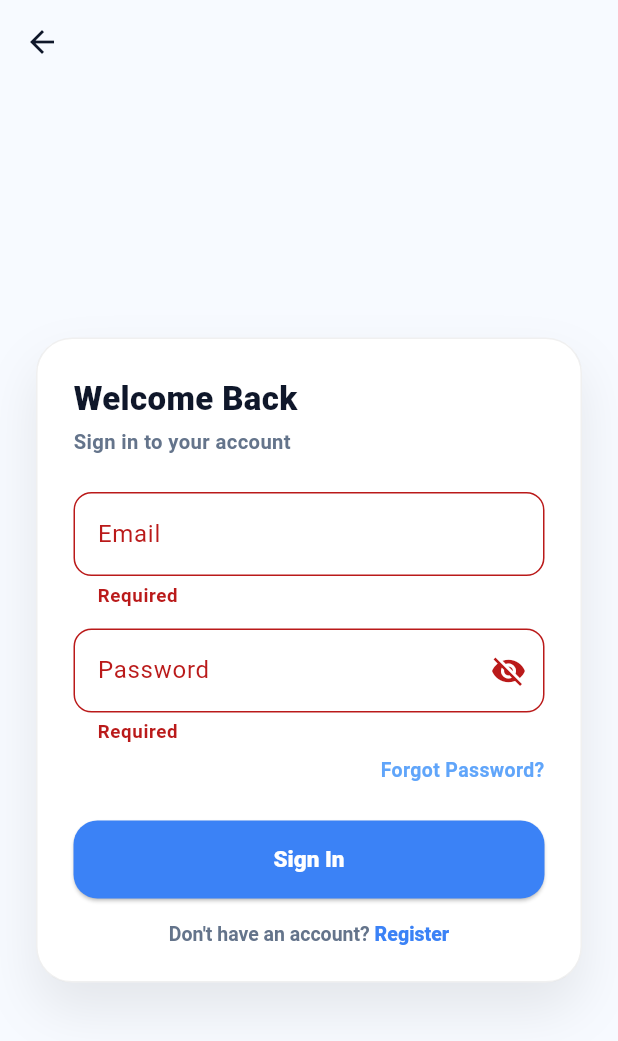
After one commit to Krishna127-2003/cold-chain-monitoring, a Flutter app: the EmailAuthScreen screen opened directly, after a tap on "Sign In", on a phone screen of 412 x 824 dp. The commit adds this screen. Shown: the top 1041 px of the screen. Run offline on Flutter 3.47's test engine with Material 3 defaults, Android fonts, the phone set to English and light mode, and no system bars; our stand-ins replace connectivity_plus, firebase_auth, firebase_core, flutter_local_notifications, flutter_secure_storage, flutter_svg and 4 more; missing offline and left inert: google_mlkit_barcode_scanning, mobile_scanner, workmanager; accounts and stored records are empty; statements that could not run were skipped.

Commit message:
Add email/password auth via Dwin API

```diff
--- /dev/null
+++ b/lib/features/auth/dwin_auth_service.dart
@@ -0,0 +1,208 @@
+// ignore_for_file: avoid_print
+
+import 'dart:convert';
+import 'dart:io';
+import '../../core/utils/log_safe.dart';
+
+/// ✅ Encoding utility — Base64
+/// Always lowercase email before encoding
+class _Encoder {
+  static String encode(String value) {
+    return base64.encode(utf8.encode(value));
+  }
+
+
+}
+
+class DwinAuthResult {
+  final bool success;
+  final String? message;
+  final int? statusCode;
+
+  const DwinAuthResult({
+    required this.success,
+    this.message,
+    this.statusCode,
+  });
+}
+
+class DwinAuthService {
+  static const String _baseUrl = 'https://func-dwin.azurewebsites.net/api';
+
+  /// ✅ Always lowercase + encode email
+  static String _prepareEmail(String email) {
+    return _Encoder.encode(email.trim().toLowerCase());
+  }
+
+  static String _preparePassword(String password) {
+    return _Encoder.encode(password);
+  }
+
+  // ─────────────────────────────────────────
+  // 1. Create Account
+  // ─────────────────────────────────────────
+  static Future<DwinAuthResult> createAccount({
+    required String email,
+    required String password,
+    required String firstName,
+    required String lastName,
+  }) async {
+    try {
+      final client = HttpClient();
+      final uri = Uri.parse('$_baseUrl/account');
+      final request = await client.postUrl(uri);
+
+      request.headers.set('Content-Type', 'application/json');
+
+      final body = jsonEncode({
+        'email': _prepareEmail(email),
+        'password': _preparePassword(password),
+        'firstName': firstName.trim(),
+        'lastName': lastName.trim(),
+      });
+
+      request.write(body);
+      final response = await request.close();
+      client.close();
+
+      if (response.statusCode == 200 || response.statusCode == 201) {
+        return const DwinAuthResult(success: true, message: 'Account created successfully');
+      } else if (response.statusCode == 409) {
+        return const DwinAuthResult(success: false, message: 'Account already exists', statusCode: 409);
+      } else {
+        return DwinAuthResult(success: false, message: 'Failed to create account', statusCode: response.statusCode);
+      }
+    } catch (e) {
+      logSafe('DwinAuth createAccount error: $e');
+      return const DwinAuthResult(success: false, message: 'Network error. Please try again.');
+    }
+  }
+
+  // ─────────────────────────────────────────
+  // 2. Check Credentials (Login)
+  // ─────────────────────────────────────────
+  static Future<DwinAuthResult> checkCredentials({
+    required String email,
+    required String password,
+  }) async {
+    try {
+      final client = HttpClient();
+      final uri = Uri.parse('$_baseUrl/checkCredentials');
+      final request = await client.postUrl(uri);
+
+      request.headers.set('Content-Type', 'application/json');
+
+      final body = jsonEncode({
+        'email': _prepareEmail(email),
+        'password': _preparePassword(password),
+      });
+
+      request.write(body);
+      final response = await request.close();
+      client.close();
+
+      switch (response.statusCode) {
+        case 200:
+          return const DwinAuthResult(success: true, message: 'Login successful');
+        case 403:
+          return const DwinAuthResult(success: false, message: 'Invalid credentials. Please check your password.', statusCode: 403);
+        case 404:
+          return const DwinAuthResult(success: false, message: 'Account not found. Please register first.', statusCode: 404);
+        default:
+          return DwinAuthResult(success: false, message: 'Login failed. Please try again.', statusCode: response.statusCode);
+      }
+    } catch (e) {
+      logSafe('DwinAuth checkCredentials error: $e');
+      return const DwinAuthResult(success: false, message: 'Network error. Please try again.');
+    }
+  }
+
+  // ─────────────────────────────────────────
+  // 3. Change Password
+  // ─────────────────────────────────────────
+  static Future<DwinAuthResult> changePassword({
+    required String email,
+    required String oldPassword,
+    required String newPassword,
+  }) async {
+    try {
+      final client = HttpClient();
+      final uri = Uri.parse('$_baseUrl/account');
+      final request = await client.putUrl(uri);
+
+      request.headers.set('Content-Type', 'application/json');
+
+      final body = jsonEncode({
+        'email': _prepareEmail(email),
+        'oldPassword': _preparePassword(oldPassword),
+        'newPassword': _preparePassword(newPassword),
+      });
+
+      request.write(body);
+      final response = await request.close();
+      client.close();
+
+      if (response.statusCode == 200) {
+        return const DwinAuthResult(success: true, message: 'Password changed successfully');
+      } else if (response.statusCode == 403) {
+        return const DwinAuthResult(success: false, message: 'Current password is incorrect', statusCode: 403);
+      } else {
+        return DwinAuthResult(success: false, message: 'Failed to change password', statusCode: response.statusCode);
+      }
+    } catch (e) {
+      logSafe('DwinAuth changePassword error: $e');
+      return const DwinAuthResult(success: false, message: 'Network error. Please try again.');
+    }
+  }
+
+  // ─────────────────────────────────────────
+  // 4. Reset Password
+  // ─────────────────────────────────────────
+  static Future<DwinAuthResult> resetPassword({
+    required String email,
+  }) async {
+    try {
+      final client = HttpClient();
+      final uri = Uri.parse('$_baseUrl/reset');
+      final request = await client.postUrl(uri);
+
+      request.headers.set('Content-Type', 'application/json');
+
+      final body = jsonEncode({
+        'email': _prepareEmail(email),
+      });
+
+      request.write(body);
+      final response = await request.close();
+      client.close();
+
+      if (response.statusCode == 200) {
+        // Generate the expected reset password locally so user knows what it is
+        final now = DateTime.now();
+        final emailLocal = email.trim().toLowerCase();
+        final prefix = emailLocal.length >= 5
+            ? emailLocal.substring(0, 5)
+            : emailLocal;
+        final day = now.day.toString().padLeft(2, '0');
+        const months = ['JAN','FEB','MR','APR','MAY','JUN','JUL','AUG','SEP','OCT','NOV','DEC'];
+        final month = months[now.month - 1];
+        final year = now.year.toString().substring(2);
+        final generatedPassword = '$prefix$day$month$year';
+
+        return DwinAuthResult(
+          success: true,
+          message: 'Password reset successful. Your new password is: $generatedPassword',
+        );
+      } else {
+        return DwinAuthResult(
+          success: false,
+          message: 'Reset failed. Account may not exist.',
+          statusCode: response.statusCode,
+        );
+      }
+    } catch (e) {
+      logSafe('DwinAuth resetPassword error: $e');
+      return const DwinAuthResult(success: false, message: 'Network error. Please try again.');
+    }
+  }
+}
--- /dev/null
+++ b/lib/features/auth/email_auth_screen.dart
@@ -0,0 +1,433 @@
+import 'package:flutter/material.dart';
+import 'dwin_auth_service.dart';
+import '../../data/session/session_manager.dart';
+import '../../data/repository/device_repository.dart';
+import '../../data/repository_impl/local_device_repository.dart';
+import '../../data/api/user_info_api.dart';
+import '../../routes/app_routes.dart';
+
+/// ✅ Email/Password login screen (Dwin Auth)
+/// Shown when user taps "Continue with Email" on AuthScreen
+class EmailAuthScreen extends StatefulWidget {
+  const EmailAuthScreen({super.key});
+
+  @override
+  State<EmailAuthScreen> createState() => _EmailAuthScreenState();
+}
+
+class _EmailAuthScreenState extends State<EmailAuthScreen> {
+  final _emailController = TextEditingController();
+  final _passwordController = TextEditingController();
+  final _firstNameController = TextEditingController();
+  final _lastNameController = TextEditingController();
+  final _formKey = GlobalKey<FormState>();
+
+  final DeviceRepository _deviceRepo = LocalDeviceRepository();
+
+  bool _isLogin = true; // toggle between login and register
+  bool _loading = false;
+  bool _obscurePassword = true;
+
+  @override
+  void dispose() {
+    _emailController.dispose();
+    _passwordController.dispose();
+    _firstNameController.dispose();
+    _lastNameController.dispose();
+    super.dispose();
+  }
+
+  Future<void> _onSubmit() async {
+    if (!_formKey.currentState!.validate()) return;
+
+    setState(() => _loading = true);
+
+    final email = _emailController.text.trim().toLowerCase();
+    final password = _passwordController.text.trim();
+
+    if (_isLogin) {
+      await _handleLogin(email, password);
+    } else {
+      await _handleRegister(email, password);
+    }
+
+    if (mounted) setState(() => _loading = false);
+  }
+
+  Future<void> _handleLogin(String email, String password) async {
+    final result = await DwinAuthService.checkCredentials(
+      email: email,
+      password: password,
+    );
+
+    if (!mounted) return;
+
+    if (result.success) {
+      await _completeLogin(email);
+    } else {
+      // 404 = not registered → suggest registration
+      if (result.statusCode == 404) {
+        _showDialog(
+          title: 'Account Not Found',
+          message: 'No account found for this email. Would you like to register?',
+          action: 'Register',
+          onAction: () => setState(() => _isLogin = false),
+        );
+      } else {
+        _showSnack(result.message ?? 'Login failed');
+      }
+    }
+  }
+
+  Future<void> _handleRegister(String email, String password) async {
+    final result = await DwinAuthService.createAccount(
+      email: email,
+      password: password,
+      firstName: _firstNameController.text.trim(),
+      lastName: _lastNameController.text.trim(),
+    );
+
+    if (!mounted) return;
+
+    if (result.success) {
+      await _completeLogin(email);
+    } else if (result.statusCode == 409) {
+      // Already exists → switch to login
+      _showDialog(
+        title: 'Account Exists',
+        message: 'An account with this email already exists. Please login instead.',
+        action: 'Login',
+        onAction: () => setState(() => _isLogin = true),
+      );
+    } else {
+      _showSnack(result.message ?? 'Registration failed');
+    }
+  }
+
+  Future<void> _completeLogin(String email) async {
+    try {
+      final exists = await UserInfoApi.doesUserExist(email);
+      if (!exists) {
+        await UserInfoApi.sendUserLogin(
+          email: email,
+          loginType: 'email',
+        );
+      }
+
+      await SessionManager.saveLogin(
+        loginType: 'email',
+        email: email,
+      );
+
+      await _deviceRepo.getRegisteredDevices(
+        email: email,
+        loginType: 'email',
+      );
+
+      if (!mounted) return;
+      Navigator.pushReplacementNamed(context, AppRoutes.allDevices);
+    } catch (_) {
+      if (!mounted) return;
+      _showSnack('Login flow failed. Please try again.');
+    }
+  }
+
+  Future<void> _onForgotPassword() async {
+    final email = _emailController.text.trim().toLowerCase();
+    if (email.isEmpty) {
+      _showSnack('Please enter your email first');
+      return;
+    }
+
+    setState(() => _loading = true);
+    final result = await DwinAuthService.resetPassword(email: email);
+    if (!mounted) return;
+    setState(() => _loading = false);
+
+    _showDialog(
+      title: result.success ? 'Password Reset' : 'Reset Failed',
+      message: result.message ?? '',
+      action: 'OK',
+      onAction: () {},
+    );
+  }
+
+  void _showSnack(String msg) {
+    ScaffoldMessenger.of(context).showSnackBar(
+      SnackBar(content: Text(msg)),
+    );
+  }
+
+  void _showDialog({
+    required String title,
+    required String message,
+    required String action,
+    required VoidCallback onAction,
+  }) {
+    showDialog(
+      context: context,
+      builder: (_) => AlertDialog(
+        title: Text(title),
+        content: Text(message),
+        actions: [
+          TextButton(
+            onPressed: () {
+              Navigator.pop(context);
+              onAction();
+            },
+            child: Text(action),
+          ),
+        ],
+      ),
+    );
+  }
+
+  @override
+  Widget build(BuildContext context) {
+    return Scaffold(
+      backgroundColor: const Color(0xFFF7FAFF),
+      appBar: AppBar(
+        backgroundColor: Colors.transparent,
+        elevation: 0,
+        leading: IconButton(
+          icon: const Icon(Icons.arrow_back, color: Color(0xFF0F172A)),
+          onPressed: () => Navigator.pop(context),
+        ),
+      ),
+      body: SafeArea(
+        child: Center(
+          child: SingleChildScrollView(
+            padding: const EdgeInsets.all(24),
+            child: ConstrainedBox(
+              constraints: const BoxConstraints(maxWidth: 440),
+              child: Container(
+                padding: const EdgeInsets.all(24),
+                decoration: BoxDecoration(
+                  color: Colors.white,
+                  borderRadius: BorderRadius.circular(24),
+                  border: Border.all(color: Colors.black.withValues(alpha: 0.06)),
+                  boxShadow: [
+                    BoxShadow(
+                      blurRadius: 30,
+                      offset: const Offset(0, 18),
+                      color: Colors.black.withValues(alpha: 0.08),
+                    ),
+                  ],
+                ),
+                child: Form(
+                  key: _formKey,
+                  child: Column(
+                    crossAxisAlignment: CrossAxisAlignment.start,
+                    children: [
+                      Text(
+                        _isLogin ? 'Welcome Back' : 'Create Account',
+                        style: const TextStyle(
+                          fontSize: 22,
+                          fontWeight: FontWeight.w900,
+                          color: Color(0xFF0F172A),
+                        ),
+                      ),
+                      const SizedBox(height: 4),
+                      Text(
+                        _isLogin
+                            ? 'Sign in to your account'
+                            : 'Register a new account',
+                        style: const TextStyle(
+                          fontSize: 13.5,
+                          color: Color(0xFF64748B),
+                          fontWeight: FontWeight.w600,
+                        ),
+                      ),
+
+                      const SizedBox(height: 24),
+
+                      // ── First + Last name (register only) ──
+                      if (!_isLogin) ...[
+                        Row(
+                          children: [
+                            Expanded(
+                              child: _InputField(
+                                controller: _firstNameController,
+                                label: 'First Name',
+                                validator: (v) =>
+                                    v == null || v.trim().isEmpty ? 'Required' : null,
+                              ),
+                            ),
+                            const SizedBox(width: 12),
+                            Expanded(
+                              child: _InputField(
+                                controller: _lastNameController,
+                                label: 'Last Name',
+                                validator: (v) =>
+                                    v == null || v.trim().isEmpty ? 'Required' : null,
+                              ),
+                            ),
+                          ],
+                        ),
+                        const SizedBox(height: 14),
+                      ],
+
+                      // ── Email ──
+                      _InputField(
+                        controller: _emailController,
+                        label: 'Email',
+                        keyboardType: TextInputType.emailAddress,
+                        validator: (v) {
+                          if (v == null || v.trim().isEmpty) return 'Required';
+                          if (!v.contains('@')) return 'Enter a valid email';
+                          return null;
+                        },
+                      ),
+
+                      const SizedBox(height: 14),
+
+                      // ── Password ──
+                      TextFormField(
+                        controller: _passwordController,
+                        obscureText: _obscurePassword,
+                        decoration: InputDecoration(
+                          labelText: 'Password',
+                          border: OutlineInputBorder(
+                            borderRadius: BorderRadius.circular(12),
+                          ),
+                          suffixIcon: IconButton(
+                            icon: Icon(
+                              _obscurePassword
+                                  ? Icons.visibility_off
+                                  : Icons.visibility,
+                            ),
+                            onPressed: () => setState(
+                                () => _obscurePassword = !_obscurePassword),
+                          ),
+                        ),
+                        validator: (v) {
+                          if (v == null || v.trim().isEmpty) return 'Required';
+                          if (v.length < 6) return 'Min 6 characters';
+                          return null;
+                        },
+                      ),
+
+                      // ── Forgot Password ──
+                      if (_isLogin) ...[
+                        const SizedBox(height: 8),
+                        Align(
+                          alignment: Alignment.centerRight,
+                          child: GestureDetector(
+                            onTap: _onForgotPassword,
+                            child: const Text(
+                              'Forgot Password?',
+                              style: TextStyle(
+                                color: Color(0xFF60A5FA),
+                                fontWeight: FontWeight.w600,
+                                fontSize: 13,
+                              ),
+                            ),
+                          ),
+                        ),
+                      ],
+
+                      const SizedBox(height: 24),
+
+                      // ── Submit Button ──
+                      SizedBox(
+                        width: double.infinity,
+                        height: 52,
+                        child: ElevatedButton(
+                          onPressed: _loading ? null : _onSubmit,
+                          style: ElevatedButton.styleFrom(
+                            backgroundColor: const Color(0xFF3B82F6),
+                            foregroundColor: Colors.white,
+                            shape: RoundedRectangleBorder(
+                              borderRadius: BorderRadius.circular(16),
+                            ),
+                          ),
+                          child: _loading
+                              ? const SizedBox(
+                                  height: 22,
+                                  width: 22,
+                                  child: CircularProgressIndicator(
+                                    strokeWidth: 2,
+                                    color: Colors.white,
+                                  ),
+                                )
+                              : Text(
+                                  _isLogin ? 'Sign In' : 'Create Account',
+                                  style: const TextStyle(
+                                    fontSize: 15,
+                                    fontWeight: FontWeight.w800,
+                                  ),
+                                ),
+                        ),
+                      ),
+
+                      const SizedBox(height: 16),
+
+                      // ── Toggle Login/Register ──
+                      Center(
+                        child: GestureDetector(
+                          onTap: () => setState(() => _isLogin = !_isLogin),
+                          child: RichText(
+                            text: TextSpan(
+                              style: const TextStyle(
+                                fontSize: 13,
+                                color: Color(0xFF64748B),
+                                fontWeight: FontWeight.w600,
+                              ),
+                              children: [
+                                TextSpan(
+                                  text: _isLogin
+                                      ? "Don't have an account? "
+                                      : 'Already have an account? ',
+                                ),
+                                TextSpan(
+                                  text: _isLogin ? 'Register' : 'Sign In',
+                                  style: const TextStyle(
+                                    color: Color(0xFF3B82F6),
+                                    fontWeight: FontWeight.w800,
+                                  ),
+                                ),
+                              ],
+                            ),
+                          ),
+                        ),
+                      ),
+                    ],
+                  ),
+                ),
+              ),
+            ),
+          ),
+        ),
+      ),
+    );
+  }
+}
+
+class _InputField extends StatelessWidget {
+  final TextEditingController controller;
+  final String label;
+  final TextInputType? keyboardType;
+  final String? Function(String?)? validator;
+
+  const _InputField({
+    required this.controller,
+    required this.label,
+    this.keyboardType,
+    this.validator,
+  });
+
+  @override
+  Widget build(BuildContext context) {
+    return TextFormField(
+      controller: controller,
+      keyboardType: keyboardType,
+      decoration: InputDecoration(
+        labelText: label,
+        border: OutlineInputBorder(
+          borderRadius: BorderRadius.circular(12),
+        ),
+      ),
+      validator: validator,
+    );
+  }
+}
```
Also changed, not shown: lib/features/auth/auth_screen.dart (+20 -1 lines).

[Exercise prompt]:
Could you return all lines from the records that include the word "import"?

[Exercise output]:
+import 'dart:convert';
+import 'dart:io';
+import '../../core/utils/log_safe.dart';
+import 'package:flutter/material.dart';
+import 'dwin_auth_service.dart';
+import '../../data/session/session_manager.dart';
+import '../../data/repository/device_repository.dart';
+import '../../data/repository_impl/local_device_repository.dart';
+import '../../data/api/user_info_api.dart';
+import '../../routes/app_routes.dart';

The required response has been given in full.